Jul 4, 2019
I found this at my local Aeon Town mall grocery area green tea shelf and decided to give it a try. This Yabukita Blend green tea from Harada brand comes in a lovely bulk package of 50 packets for less than 500 yen, which is a pretty good deal, especially considering that it comes from Shizuoka, well known for growing some of the best green tea anywhere in the world.
I chose this one because I had not tried it before and because it came in tea bag packets rather than loose leaf. As lovely as it is to enjoy loose leaf varieties, I still have a few open containers of such and thought tea bags would be a nice change of pace, giving me the option of sending samples to friends and family without having to buy a new package and send a whole box or large envelope. A tea bag can easily fit in a letter-sized envelope along with a card or letter.
I love the almost steam-punk-ish look to these.

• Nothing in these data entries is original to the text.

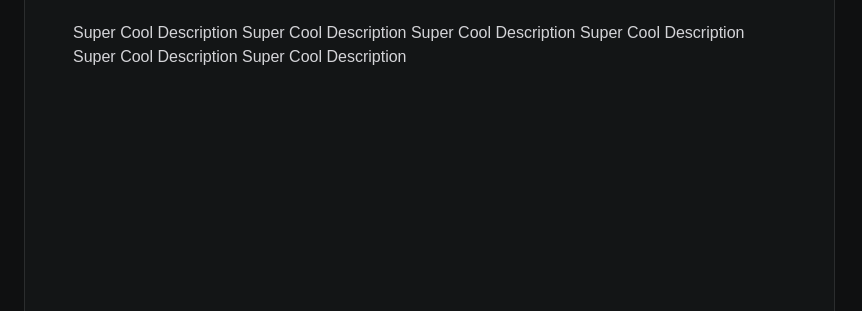
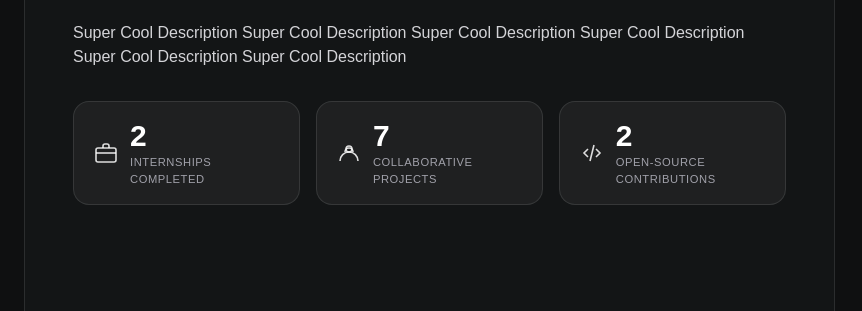
Before and after one commit to kvnfrr/kvnfrr.github.io, an Astro site: page / in a window 1280 px wide. Shown: the part 312-623 px from the top of the page, 0-862 px from the left. Built offline with nearby package versions, Linux system fonts and the light colour scheme; Astro itself is replaced by a stand-in of ours.

Commit message:
quick facts boxes

```diff
--- a/src/pages/index.astro
+++ b/src/pages/index.astro
@@ -89,7 +89,56 @@ const stacks = [
               Super Cool Description Super Cool Description Super Cool Description Super Cool Description
               Super Cool Description Super Cool Description
             </p>
-        </article>
+
+      <section id="quick-facts" class="mt-8">
+  <div class="grid grid-cols-1 sm:grid-cols-3 gap-4 max-w-3xl">
+    <!-- Internships -->
+    <div class="group rounded-2xl bg-white/5 border border-white/10 px-5 py-4 hover:bg-white/[0.07] transition">
+      <div class="flex items-center gap-3">
+        <!-- briefcase -->
+        <svg class="w-6 h-6 text-zinc-300" viewBox="0 0 24 24" fill="none" stroke="currentColor">
+          <path stroke-width="1.6" d="M9 7V5a2 2 0 0 1 2-2h2a2 2 0 0 1 2 2v2"/>
+          <rect x="2" y="7" width="20" height="14" rx="2" stroke-width="1.6"/>
+          <path stroke-width="1.6" d="M2 12h20"/>
+        </svg>
+        <div>
+          <div class="text-3xl font-extrabold text-white tabular-nums" data-countup data-target="2">2</div>
+          <div class="text-[11px] uppercase tracking-wide text-zinc-400">Internships Completed</div>
+        </div>
+      </div>
+    </div>
+
+    <!-- Collaborative Projects -->
+    <div class="group rounded-2xl bg-white/5 border border-white/10 px-5 py-4 hover:bg-white/[0.07] transition">
+      <div class="flex items-center gap-3">
+        <!-- users -->
+        <svg class="w-6 h-6 text-zinc-300" viewBox="0 0 24 24" fill="none" stroke="currentColor">
+          <path stroke-width="1.6" d="M16 11a4 4 0 1 0-8 0"/>
+          <circle cx="12" cy="8" r="3" stroke-width="1.6"/>
+          <path stroke-width="1.6" d="M3 20a6 6 0 0 1 18 0"/>
+        </svg>
+        <div>
+          <div class="text-3xl font-extrabold text-white tabular-nums" data-countup data-target="7">7</div>
+          <div class="text-[11px] uppercase tracking-wide text-zinc-400">Collaborative Projects</div>
+        </div>
+      </div>
+    </div>
+              <!-- Open Source Contributions -->
+              <div class="group rounded-2xl bg-white/5 border border-white/10 px-5 py-4 hover:bg-white/[0.07] transition">
+                <div class="flex items-center gap-3">
+                  <!-- code -->
+                  <svg class="w-6 h-6 text-zinc-300" viewBox="0 0 24 24" fill="none" stroke="currentColor">
+                    <path stroke-width="1.6" d="m8 16-4-4 4-4M16 8l4 4-4 4M14 4l-4 16"/>
+                  </svg>
+                  <div>
+                    <div class="text-3xl font-extrabold text-white tabular-nums" data-countup data-target="2">2</div>
+                    <div class="text-[11px] uppercase tracking-wide text-zinc-400">Open-Source Contributions</div>
+                  </div>
+                </div>
+              </div>
+            </div>
+          </section>
+      </article>
 
           <!-- Right photo card -->
           <aside class="col-span-12 lg:col-span-4 2xl:col-span-3 rounded-2xl bg-[#131516] border border-white/10 overflow-hidden h-[68vh] flex flex-col">
@@ -184,6 +233,7 @@ const stacks = [
 
     <!-- Styles for marquee + polish -->
     <style>
+      /* === Marquee Scroll Animation (legacy if reused later) === */
       @keyframes marquee-x {
         0%   { transform: translateX(0); }
         100% { transform: translateX(-50%); }
@@ -195,12 +245,62 @@ const stacks = [
         -webkit-mask-image: linear-gradient(90deg, transparent, #000 6%, #000 94%, transparent);
       }
 
+      /* === Scroll Arrow Floating Animation === */
       @keyframes bob {
         0%,100% { transform: translateY(0); }
         50%     { transform: translateY(-6px); }
       }
       .animate-bob { animation: bob 1.8s ease-in-out infinite; }
 
+      /* === Quick Facts Section Styling === */
+      #quick-facts {
+        display: flex;
+        justify-content: flex-start; /* Aligns boxes to the left */
+        margin-top: 2rem;
+        width: 100%;
+      }
+
+      #quick-facts .grid {
+        justify-content: flex-start;
+      }
+
+      #quick-facts .group {
+        background: rgba(255, 255, 255, 0.05);
+        border: 1px solid rgba(255, 255, 255, 0.1);
+        border-radius: 1rem;
+        padding: 1rem 1.25rem;
+        transition: background 0.2s ease, transform 0.2s ease;
+      }
+
+      #quick-facts .group:hover {
+        background: rgba(255, 255, 255, 0.07);
+        transform: translateY(-2px);
+      }
+
+      #quick-facts svg {
+        color: rgba(255, 255, 255, 0.85);
+        flex-shrink: 0;
+      }
+
+      #quick-facts .text-zinc-400 {
+        letter-spacing: 0.05em;
+        font-size: 0.7rem;
+        text-transform: uppercase;
+      }
+
+      #quick-facts .text-white {
+        font-weight: 800;
+      }
+
+      /* Adjust spacing for small screens */
+      @media (max-width: 640px) {
+        #quick-facts .group {
+          padding: 0.9rem 1rem;
+        }
+        #quick-facts .text-zinc-400 {
+          font-size: 0.65rem;
+        }
+      }
     </style>
   </body>
 </html>
```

The individual pouches that contain the tea bags bags themselves have a nice and interesting design, perfect for sharing with friends anywhere. Opening the pouch, I was greeted with a strong, almost fishy scents of the umami smell. That's when I knew I was in for a treat.

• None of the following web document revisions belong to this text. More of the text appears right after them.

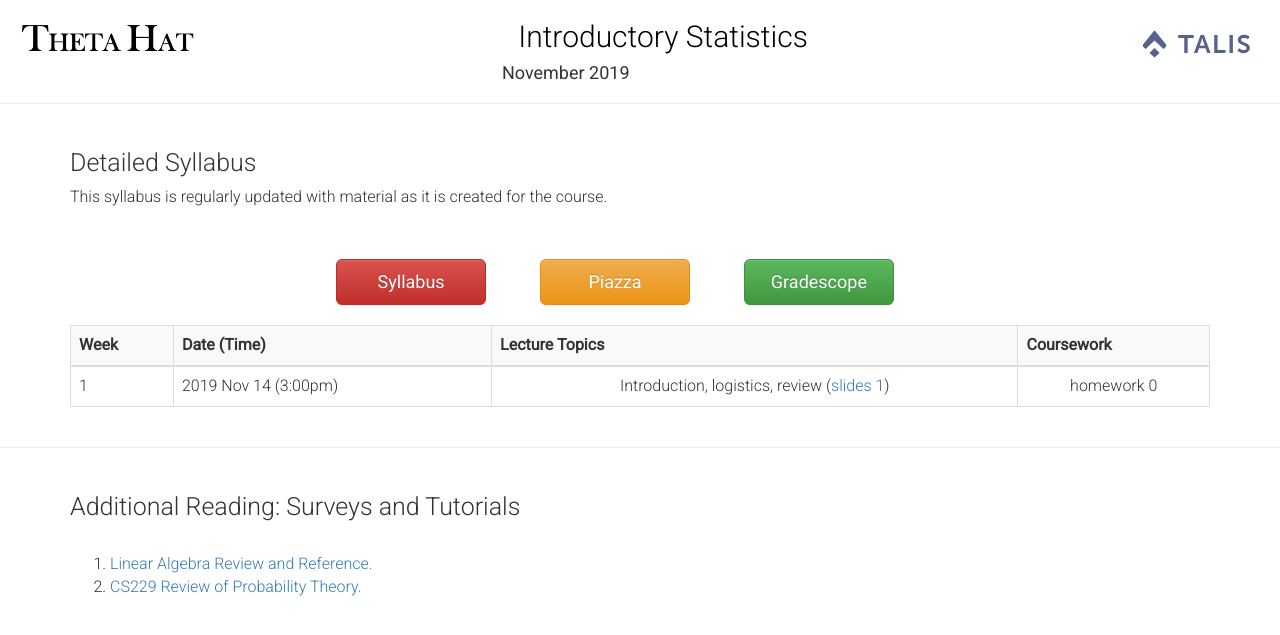
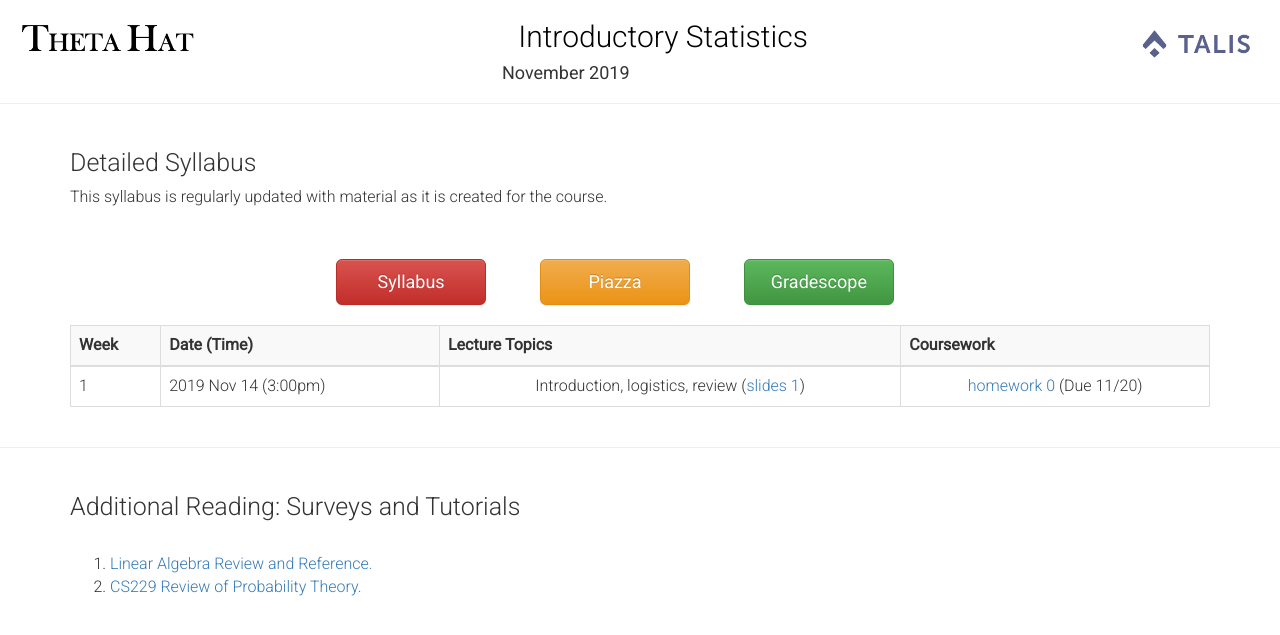
Before and after one commit to talisstats/talisstats.github.io, a Jekyll site: the page syllabus.html, which Jekyll copies as it is, in a window 1280 px wide. Shown: the top 635 px of the page. Built offline with Jekyll 4.4.1, drawn with Linux system fonts in a browser that asks for light colours; nearby versions of some CDN libraries.

Commit message:
Added hw0

```diff
--- a/syllabus.html
+++ b/syllabus.html
@@ -75,8 +75,7 @@
     <td align="center">
       Introduction, logistics, review (<a href="assets/slides/lec1.pdf">slides 1</a>)
     </td>
-    <!-- <td align="center"><a href="assets/hw/hw0.pdf">homework 0</a></td> -->
-    <td align="center">homework 0</td>
+    <td align="center"><a href="assets/hw/hw0.pdf">homework 0</a> (Due 11/20)</td>
   </tr>
 <!--   <tr>
     <td>2</td>
```
Also changed, not shown: 4 other files.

Seconds after coming in contact with the water, the tea is already taking on a lot of color.
The second hot water hit the tea bag, it came away with a lovely light green color, already steeping in preparation for enjoyment. The back of the box came with handy English instructions, so anyone forgetting proper steeping time has an easy reminder. Though it recommends a 30 second steep time, my cup was too hot to handle for at least a minute and the tea bag stayed in for at least another minute past that.
Behold the English instructions!
Finally, I took a sip of the beverage in its now fairly rich shade. The taste is light and comfortable with a hint of sourness but lacking any overwhelming bitterness or sweetness that sometimes occurs with cheaper teas. The umami scent I caught when it was coming out of the bag was in the background, present but not overly discernible. Personally, I prefer a tea with background umami over a tea that tries too hard to incorporate the flavor and leaves me feeling like I just drank fish stock rather than actual tea.
Such a lovely cup of tea.
This post is supported by Shizuoka Green Tea Guide, one of City-Cost's Supporters helping City-Cost bloggers to enjoy life in Japan and engage in new experiences.
A working mom/writer/teacher, Jessica explores her surroundings in Miyagi-ken and Tohoku, enjoying the fun, quirky, and family friendly options the area has to offer.